» **Records shown**:

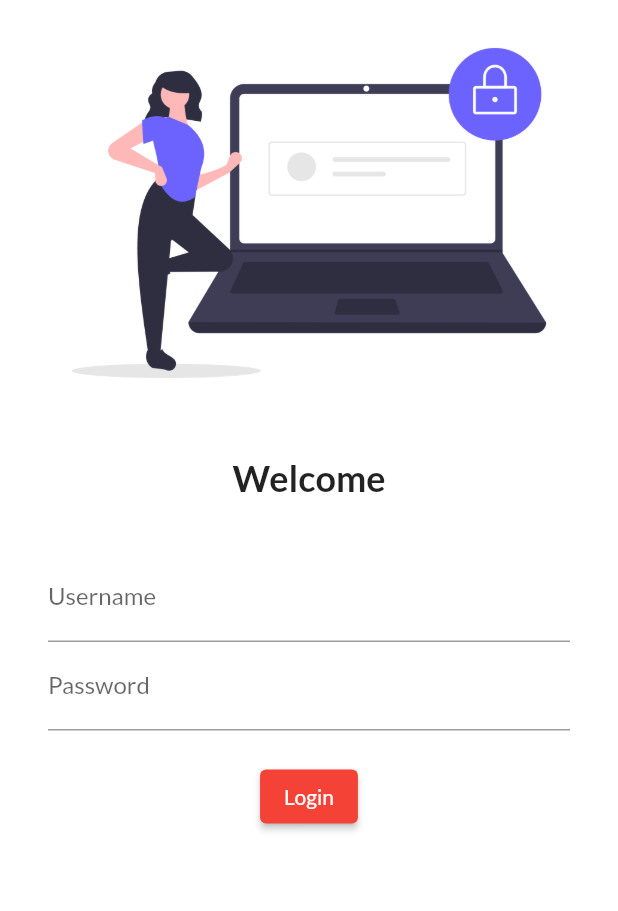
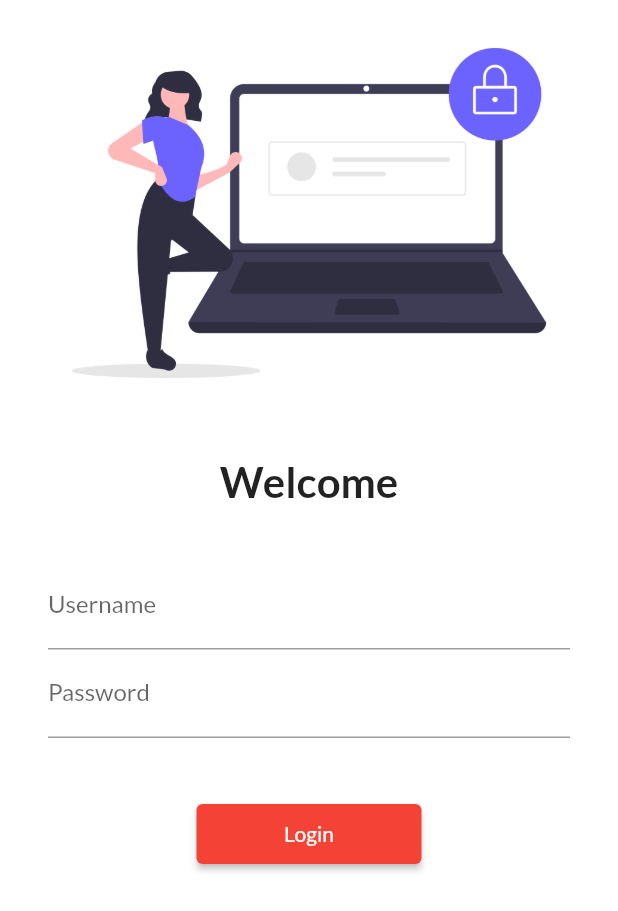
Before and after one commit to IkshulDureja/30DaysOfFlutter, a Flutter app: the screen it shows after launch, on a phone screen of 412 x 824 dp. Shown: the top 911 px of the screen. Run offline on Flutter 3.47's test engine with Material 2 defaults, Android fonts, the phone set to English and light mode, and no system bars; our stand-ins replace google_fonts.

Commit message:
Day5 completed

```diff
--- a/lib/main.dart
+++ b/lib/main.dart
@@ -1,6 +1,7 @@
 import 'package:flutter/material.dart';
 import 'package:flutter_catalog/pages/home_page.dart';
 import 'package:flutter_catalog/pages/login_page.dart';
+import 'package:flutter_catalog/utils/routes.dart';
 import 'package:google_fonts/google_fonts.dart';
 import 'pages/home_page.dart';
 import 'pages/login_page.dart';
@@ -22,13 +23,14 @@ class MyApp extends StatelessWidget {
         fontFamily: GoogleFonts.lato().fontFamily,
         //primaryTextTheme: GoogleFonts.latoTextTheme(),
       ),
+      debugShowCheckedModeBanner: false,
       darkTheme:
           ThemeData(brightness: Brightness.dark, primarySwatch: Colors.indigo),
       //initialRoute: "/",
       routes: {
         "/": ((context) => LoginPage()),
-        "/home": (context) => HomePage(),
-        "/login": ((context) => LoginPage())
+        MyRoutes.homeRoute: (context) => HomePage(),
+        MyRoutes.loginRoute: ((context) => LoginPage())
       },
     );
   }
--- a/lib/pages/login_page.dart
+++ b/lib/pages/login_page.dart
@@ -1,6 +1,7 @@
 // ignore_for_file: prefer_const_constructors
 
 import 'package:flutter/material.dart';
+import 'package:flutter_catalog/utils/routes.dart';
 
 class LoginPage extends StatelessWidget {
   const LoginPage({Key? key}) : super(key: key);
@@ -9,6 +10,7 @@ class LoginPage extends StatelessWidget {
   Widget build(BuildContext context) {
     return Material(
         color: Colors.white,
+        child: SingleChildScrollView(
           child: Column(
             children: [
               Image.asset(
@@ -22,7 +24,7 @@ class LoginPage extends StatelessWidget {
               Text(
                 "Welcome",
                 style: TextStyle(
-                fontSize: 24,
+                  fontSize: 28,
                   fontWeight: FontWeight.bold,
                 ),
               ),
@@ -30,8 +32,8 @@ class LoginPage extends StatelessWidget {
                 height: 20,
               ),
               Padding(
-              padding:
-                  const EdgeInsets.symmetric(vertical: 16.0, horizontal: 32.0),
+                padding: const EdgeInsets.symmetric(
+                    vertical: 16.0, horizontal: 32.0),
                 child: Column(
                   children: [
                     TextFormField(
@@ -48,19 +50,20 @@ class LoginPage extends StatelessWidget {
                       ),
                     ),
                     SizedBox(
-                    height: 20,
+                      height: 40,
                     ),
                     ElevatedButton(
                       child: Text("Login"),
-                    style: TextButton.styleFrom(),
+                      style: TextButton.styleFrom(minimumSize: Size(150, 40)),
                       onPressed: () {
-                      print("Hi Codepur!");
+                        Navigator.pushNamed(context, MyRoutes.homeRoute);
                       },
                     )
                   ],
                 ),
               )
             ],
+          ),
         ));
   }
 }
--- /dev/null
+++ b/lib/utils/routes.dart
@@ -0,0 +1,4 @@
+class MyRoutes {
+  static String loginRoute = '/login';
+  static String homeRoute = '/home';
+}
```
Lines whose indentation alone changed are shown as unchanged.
--
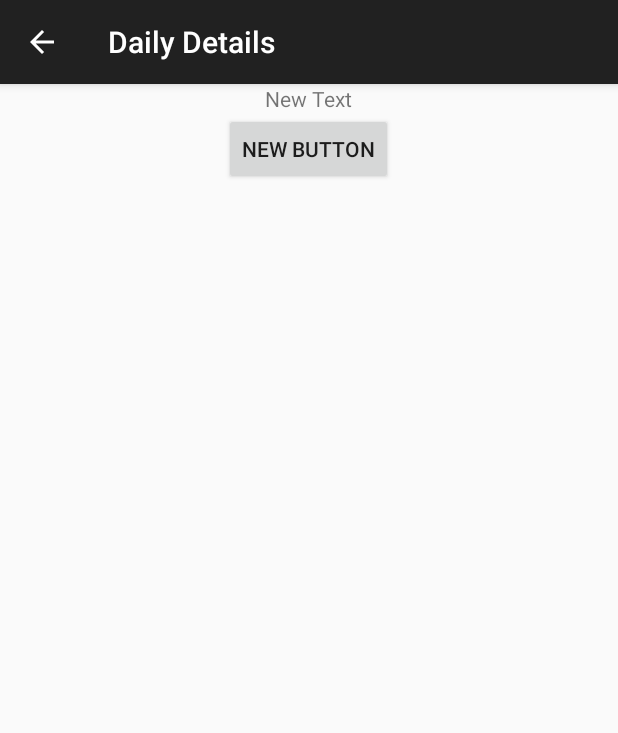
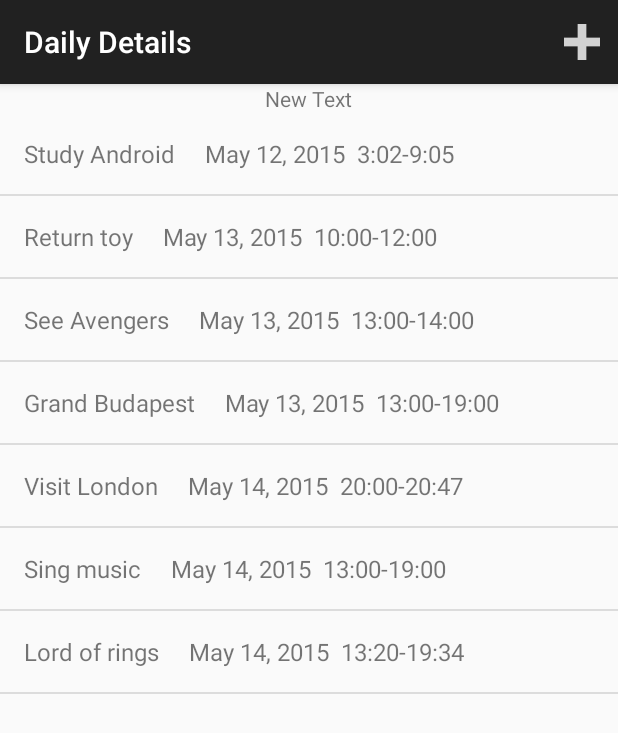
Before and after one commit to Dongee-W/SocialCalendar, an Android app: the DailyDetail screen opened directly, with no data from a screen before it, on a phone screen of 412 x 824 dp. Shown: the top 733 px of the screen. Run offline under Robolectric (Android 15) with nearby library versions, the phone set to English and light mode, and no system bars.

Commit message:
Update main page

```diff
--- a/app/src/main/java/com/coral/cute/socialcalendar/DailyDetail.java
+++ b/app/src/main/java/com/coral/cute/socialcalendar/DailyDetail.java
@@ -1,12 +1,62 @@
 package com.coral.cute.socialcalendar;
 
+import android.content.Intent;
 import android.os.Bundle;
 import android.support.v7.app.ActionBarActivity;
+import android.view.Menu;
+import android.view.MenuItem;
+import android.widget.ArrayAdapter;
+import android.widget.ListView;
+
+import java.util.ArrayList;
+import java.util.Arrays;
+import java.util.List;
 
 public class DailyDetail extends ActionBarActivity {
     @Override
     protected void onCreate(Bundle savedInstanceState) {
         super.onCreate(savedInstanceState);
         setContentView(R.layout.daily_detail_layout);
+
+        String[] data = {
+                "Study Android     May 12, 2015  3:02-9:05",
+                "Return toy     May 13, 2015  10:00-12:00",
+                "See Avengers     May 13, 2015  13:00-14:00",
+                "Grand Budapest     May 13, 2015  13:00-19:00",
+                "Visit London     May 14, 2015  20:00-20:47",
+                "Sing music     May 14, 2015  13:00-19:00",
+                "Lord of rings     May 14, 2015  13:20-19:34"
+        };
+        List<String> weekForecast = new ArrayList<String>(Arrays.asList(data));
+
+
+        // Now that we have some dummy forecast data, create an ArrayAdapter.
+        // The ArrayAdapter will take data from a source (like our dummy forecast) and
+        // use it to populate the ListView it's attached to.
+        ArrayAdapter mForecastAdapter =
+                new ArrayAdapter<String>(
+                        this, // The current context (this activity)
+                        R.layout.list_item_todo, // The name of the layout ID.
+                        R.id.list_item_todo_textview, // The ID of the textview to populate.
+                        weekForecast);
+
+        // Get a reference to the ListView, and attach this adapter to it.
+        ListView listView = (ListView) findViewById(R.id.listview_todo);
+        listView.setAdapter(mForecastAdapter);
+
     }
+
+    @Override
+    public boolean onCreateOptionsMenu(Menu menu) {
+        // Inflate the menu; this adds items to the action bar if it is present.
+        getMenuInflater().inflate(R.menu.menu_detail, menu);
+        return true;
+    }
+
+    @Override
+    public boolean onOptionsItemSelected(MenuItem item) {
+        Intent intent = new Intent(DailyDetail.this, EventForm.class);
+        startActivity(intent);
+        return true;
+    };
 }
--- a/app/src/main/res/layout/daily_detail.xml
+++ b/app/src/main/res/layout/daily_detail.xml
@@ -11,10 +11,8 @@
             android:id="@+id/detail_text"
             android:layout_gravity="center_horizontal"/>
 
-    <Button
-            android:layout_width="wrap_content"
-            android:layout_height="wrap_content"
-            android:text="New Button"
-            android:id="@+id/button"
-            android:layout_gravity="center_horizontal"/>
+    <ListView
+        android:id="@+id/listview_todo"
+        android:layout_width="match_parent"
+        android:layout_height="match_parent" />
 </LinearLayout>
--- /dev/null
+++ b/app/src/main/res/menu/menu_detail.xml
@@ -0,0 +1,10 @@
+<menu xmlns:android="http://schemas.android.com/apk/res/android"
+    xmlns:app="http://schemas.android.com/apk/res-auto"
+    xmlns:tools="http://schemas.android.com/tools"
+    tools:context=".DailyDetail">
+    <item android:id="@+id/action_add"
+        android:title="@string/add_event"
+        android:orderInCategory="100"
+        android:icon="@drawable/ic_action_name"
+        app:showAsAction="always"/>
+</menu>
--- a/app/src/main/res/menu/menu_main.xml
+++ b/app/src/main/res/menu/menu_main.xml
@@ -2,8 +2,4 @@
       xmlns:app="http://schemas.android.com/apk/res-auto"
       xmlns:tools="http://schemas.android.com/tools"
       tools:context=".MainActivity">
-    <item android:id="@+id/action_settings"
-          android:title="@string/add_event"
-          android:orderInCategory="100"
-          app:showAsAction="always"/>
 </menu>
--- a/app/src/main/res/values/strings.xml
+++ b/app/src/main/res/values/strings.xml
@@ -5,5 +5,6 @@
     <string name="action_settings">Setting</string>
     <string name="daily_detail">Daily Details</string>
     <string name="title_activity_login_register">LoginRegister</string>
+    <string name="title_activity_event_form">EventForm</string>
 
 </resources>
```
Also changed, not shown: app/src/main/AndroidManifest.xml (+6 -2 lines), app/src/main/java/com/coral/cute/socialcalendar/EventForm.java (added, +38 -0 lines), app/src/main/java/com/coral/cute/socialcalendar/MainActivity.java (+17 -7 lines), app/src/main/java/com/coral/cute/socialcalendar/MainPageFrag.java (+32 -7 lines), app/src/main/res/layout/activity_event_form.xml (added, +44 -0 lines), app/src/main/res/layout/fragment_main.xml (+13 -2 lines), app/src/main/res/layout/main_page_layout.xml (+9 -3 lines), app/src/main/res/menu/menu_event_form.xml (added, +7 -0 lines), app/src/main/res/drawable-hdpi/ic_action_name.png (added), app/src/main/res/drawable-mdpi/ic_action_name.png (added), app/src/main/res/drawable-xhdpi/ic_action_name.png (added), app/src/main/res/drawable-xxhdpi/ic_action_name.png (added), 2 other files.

» **Work instruction**: Take from the listing every line in which the word "LoginPage" appears.

» **Solution to the problem**:
         "/": ((context) => LoginPage()),
-        "/login": ((context) => LoginPage())
+        MyRoutes.loginRoute: ((context) => LoginPage())
 class LoginPage extends StatelessWidget {
   const LoginPage({Key? key}) : super(key: key);
@@ -9,6 +10,7 @@ class LoginPage extends StatelessWidget {
@@ -22,7 +24,7 @@ class LoginPage extends StatelessWidget {
@@ -30,8 +32,8 @@ class LoginPage extends StatelessWidget {
@@ -48,19 +50,20 @@ class LoginPage extends StatelessWidget {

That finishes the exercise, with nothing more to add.